How to complete this task
Down to the final line, print each entry exactly.
[[ Excerpted data, beginning ]]
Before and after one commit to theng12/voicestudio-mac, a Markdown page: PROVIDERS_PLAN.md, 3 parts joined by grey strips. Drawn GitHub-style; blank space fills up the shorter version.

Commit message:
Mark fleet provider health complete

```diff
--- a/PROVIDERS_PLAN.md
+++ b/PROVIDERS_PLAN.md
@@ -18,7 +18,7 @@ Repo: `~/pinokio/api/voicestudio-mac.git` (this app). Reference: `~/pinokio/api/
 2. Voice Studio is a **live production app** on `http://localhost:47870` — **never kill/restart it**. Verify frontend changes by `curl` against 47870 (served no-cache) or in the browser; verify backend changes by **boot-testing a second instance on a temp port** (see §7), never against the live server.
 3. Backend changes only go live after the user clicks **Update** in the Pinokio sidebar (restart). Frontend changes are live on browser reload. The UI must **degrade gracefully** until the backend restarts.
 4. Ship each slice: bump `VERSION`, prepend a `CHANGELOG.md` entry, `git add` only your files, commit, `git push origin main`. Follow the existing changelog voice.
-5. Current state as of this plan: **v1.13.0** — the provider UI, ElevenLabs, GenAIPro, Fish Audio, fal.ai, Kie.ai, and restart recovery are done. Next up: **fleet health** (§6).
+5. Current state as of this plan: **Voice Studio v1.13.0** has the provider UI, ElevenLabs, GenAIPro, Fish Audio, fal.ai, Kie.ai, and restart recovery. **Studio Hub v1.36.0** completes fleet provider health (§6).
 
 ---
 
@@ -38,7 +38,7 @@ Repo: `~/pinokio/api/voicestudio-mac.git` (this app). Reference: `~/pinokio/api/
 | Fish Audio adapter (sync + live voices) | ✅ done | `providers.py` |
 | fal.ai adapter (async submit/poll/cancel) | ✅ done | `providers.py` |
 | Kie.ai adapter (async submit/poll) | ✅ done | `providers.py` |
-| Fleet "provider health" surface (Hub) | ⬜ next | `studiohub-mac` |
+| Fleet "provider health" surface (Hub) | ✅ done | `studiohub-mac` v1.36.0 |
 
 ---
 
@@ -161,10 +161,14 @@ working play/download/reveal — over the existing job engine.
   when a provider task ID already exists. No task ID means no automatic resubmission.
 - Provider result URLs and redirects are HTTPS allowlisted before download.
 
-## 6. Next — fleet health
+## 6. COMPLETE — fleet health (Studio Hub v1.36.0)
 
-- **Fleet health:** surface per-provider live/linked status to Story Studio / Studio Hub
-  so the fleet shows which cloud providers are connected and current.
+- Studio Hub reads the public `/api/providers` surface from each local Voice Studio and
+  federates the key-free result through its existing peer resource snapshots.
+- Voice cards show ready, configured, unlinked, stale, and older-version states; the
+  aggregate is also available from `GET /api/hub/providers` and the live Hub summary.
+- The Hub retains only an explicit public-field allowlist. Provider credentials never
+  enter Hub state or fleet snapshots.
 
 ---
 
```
[[ Excerpted data, end ]]
Task response
Before and after one commit to theng12/voicestudio-mac, a Markdown page: PROVIDERS_PLAN.md, 3 parts joined by grey strips. Drawn GitHub-style; blank space fills up the shorter version.

Commit message:
Mark fleet provider health complete

```diff
--- a/PROVIDERS_PLAN.md
+++ b/PROVIDERS_PLAN.md
@@ -18,7 +18,7 @@ Repo: `~/pinokio/api/voicestudio-mac.git` (this app). Reference: `~/pinokio/api/
 2. Voice Studio is a **live production app** on `http://localhost:47870` — **never kill/restart it**. Verify frontend changes by `curl` against 47870 (served no-cache) or in the browser; verify backend changes by **boot-testing a second instance on a temp port** (see §7), never against the live server.
 3. Backend changes only go live after the user clicks **Update** in the Pinokio sidebar (restart). Frontend changes are live on browser reload. The UI must **degrade gracefully** until the backend restarts.
 4. Ship each slice: bump `VERSION`, prepend a `CHANGELOG.md` entry, `git add` only your files, commit, `git push origin main`. Follow the existing changelog voice.
-5. Current state as of this plan: **v1.13.0** — the provider UI, ElevenLabs, GenAIPro, Fish Audio, fal.ai, Kie.ai, and restart recovery are done. Next up: **fleet health** (§6).
+5. Current state as of this plan: **Voice Studio v1.13.0** has the provider UI, ElevenLabs, GenAIPro, Fish Audio, fal.ai, Kie.ai, and restart recovery. **Studio Hub v1.36.0** completes fleet provider health (§6).
 
 ---
 
@@ -38,7 +38,7 @@ Repo: `~/pinokio/api/voicestudio-mac.git` (this app). Reference: `~/pinokio/api/
 | Fish Audio adapter (sync + live voices) | ✅ done | `providers.py` |
 | fal.ai adapter (async submit/poll/cancel) | ✅ done | `providers.py` |
 | Kie.ai adapter (async submit/poll) | ✅ done | `providers.py` |
-| Fleet "provider health" surface (Hub) | ⬜ next | `studiohub-mac` |
+| Fleet "provider health" surface (Hub) | ✅ done | `studiohub-mac` v1.36.0 |
 
 ---
 
@@ -161,10 +161,14 @@ working play/download/reveal — over the existing job engine.
   when a provider task ID already exists. No task ID means no automatic resubmission.
 - Provider result URLs and redirects are HTTPS allowlisted before download.
 
-## 6. Next — fleet health
+## 6. COMPLETE — fleet health (Studio Hub v1.36.0)
 
-- **Fleet health:** surface per-provider live/linked status to Story Studio / Studio Hub
-  so the fleet shows which cloud providers are connected and current.
+- Studio Hub reads the public `/api/providers` surface from each local Voice Studio and
+  federates the key-free result through its existing peer resource snapshots.
+- Voice cards show ready, configured, unlinked, stale, and older-version states; the
+  aggregate is also available from `GET /api/hub/providers` and the live Hub summary.
+- The Hub retains only an explicit public-field allowlist. Provider credentials never
+  enter Hub state or fleet snapshots.
 
 ---
 
```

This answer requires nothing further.